→ Provided material
>>>

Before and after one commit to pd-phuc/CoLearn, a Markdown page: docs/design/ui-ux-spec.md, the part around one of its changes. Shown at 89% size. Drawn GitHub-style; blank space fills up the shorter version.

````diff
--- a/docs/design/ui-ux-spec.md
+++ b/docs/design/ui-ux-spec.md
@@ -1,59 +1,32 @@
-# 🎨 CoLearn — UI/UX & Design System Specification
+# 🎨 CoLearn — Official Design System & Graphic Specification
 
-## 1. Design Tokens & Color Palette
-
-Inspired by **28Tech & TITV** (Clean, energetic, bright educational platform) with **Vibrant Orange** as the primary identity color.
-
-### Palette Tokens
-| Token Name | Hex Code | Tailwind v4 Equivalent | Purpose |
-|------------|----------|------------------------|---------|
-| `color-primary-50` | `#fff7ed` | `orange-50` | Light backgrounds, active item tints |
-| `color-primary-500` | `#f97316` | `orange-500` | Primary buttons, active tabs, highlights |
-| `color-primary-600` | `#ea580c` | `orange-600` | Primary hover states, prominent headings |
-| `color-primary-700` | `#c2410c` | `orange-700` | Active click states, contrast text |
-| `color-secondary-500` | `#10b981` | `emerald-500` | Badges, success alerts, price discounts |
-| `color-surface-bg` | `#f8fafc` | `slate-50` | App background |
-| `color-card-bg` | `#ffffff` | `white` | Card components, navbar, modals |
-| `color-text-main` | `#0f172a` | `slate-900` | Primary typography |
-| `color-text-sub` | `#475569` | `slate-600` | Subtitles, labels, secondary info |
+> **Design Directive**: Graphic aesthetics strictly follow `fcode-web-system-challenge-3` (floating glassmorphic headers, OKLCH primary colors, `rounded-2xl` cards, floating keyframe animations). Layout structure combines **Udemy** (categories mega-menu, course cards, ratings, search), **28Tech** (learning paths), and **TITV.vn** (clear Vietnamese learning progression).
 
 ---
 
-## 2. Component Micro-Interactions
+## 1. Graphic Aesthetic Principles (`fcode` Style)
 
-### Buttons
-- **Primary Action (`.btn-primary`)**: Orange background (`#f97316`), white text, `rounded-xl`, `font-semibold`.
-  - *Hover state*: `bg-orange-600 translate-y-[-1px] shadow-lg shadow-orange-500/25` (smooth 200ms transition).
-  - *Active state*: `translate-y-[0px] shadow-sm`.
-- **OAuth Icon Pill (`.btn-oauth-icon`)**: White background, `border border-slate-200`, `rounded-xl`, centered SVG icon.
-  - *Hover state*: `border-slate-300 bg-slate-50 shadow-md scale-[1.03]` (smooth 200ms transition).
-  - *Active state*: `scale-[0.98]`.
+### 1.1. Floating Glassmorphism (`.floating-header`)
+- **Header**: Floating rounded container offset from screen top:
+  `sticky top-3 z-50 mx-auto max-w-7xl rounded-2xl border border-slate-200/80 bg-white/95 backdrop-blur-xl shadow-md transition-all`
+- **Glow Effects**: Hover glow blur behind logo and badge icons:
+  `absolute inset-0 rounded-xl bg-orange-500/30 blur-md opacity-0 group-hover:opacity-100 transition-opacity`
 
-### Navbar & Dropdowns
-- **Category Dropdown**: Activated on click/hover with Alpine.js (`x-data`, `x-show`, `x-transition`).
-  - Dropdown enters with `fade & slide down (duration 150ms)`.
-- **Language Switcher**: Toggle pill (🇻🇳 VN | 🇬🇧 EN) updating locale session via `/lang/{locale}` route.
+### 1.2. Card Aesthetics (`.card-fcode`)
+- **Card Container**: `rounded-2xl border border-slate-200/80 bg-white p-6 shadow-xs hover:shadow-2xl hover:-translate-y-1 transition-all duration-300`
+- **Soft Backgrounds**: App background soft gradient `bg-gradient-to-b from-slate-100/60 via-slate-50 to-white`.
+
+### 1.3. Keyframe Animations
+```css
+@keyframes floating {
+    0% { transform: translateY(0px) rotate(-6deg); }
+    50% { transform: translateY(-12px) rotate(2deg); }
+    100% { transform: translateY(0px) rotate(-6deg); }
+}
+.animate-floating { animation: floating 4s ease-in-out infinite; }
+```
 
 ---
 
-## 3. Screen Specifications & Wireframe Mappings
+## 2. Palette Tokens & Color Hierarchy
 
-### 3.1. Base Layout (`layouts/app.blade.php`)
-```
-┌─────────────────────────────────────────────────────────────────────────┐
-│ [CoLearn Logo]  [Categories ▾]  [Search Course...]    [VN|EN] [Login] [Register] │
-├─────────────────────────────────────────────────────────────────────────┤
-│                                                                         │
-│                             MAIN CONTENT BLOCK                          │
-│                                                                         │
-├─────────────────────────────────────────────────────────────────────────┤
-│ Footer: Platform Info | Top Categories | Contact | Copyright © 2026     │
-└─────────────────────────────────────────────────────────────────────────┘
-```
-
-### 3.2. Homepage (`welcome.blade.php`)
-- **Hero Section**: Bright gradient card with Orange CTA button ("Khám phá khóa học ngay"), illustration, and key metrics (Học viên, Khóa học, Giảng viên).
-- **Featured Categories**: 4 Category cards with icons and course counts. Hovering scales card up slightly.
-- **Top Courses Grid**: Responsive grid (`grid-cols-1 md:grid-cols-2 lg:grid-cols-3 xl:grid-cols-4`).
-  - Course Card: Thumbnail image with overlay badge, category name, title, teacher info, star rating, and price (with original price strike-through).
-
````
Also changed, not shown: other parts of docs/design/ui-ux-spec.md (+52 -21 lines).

<<<

→ Directions
Tally every line of the data that holds the word "transform" and write the count alone.

→ Your response
3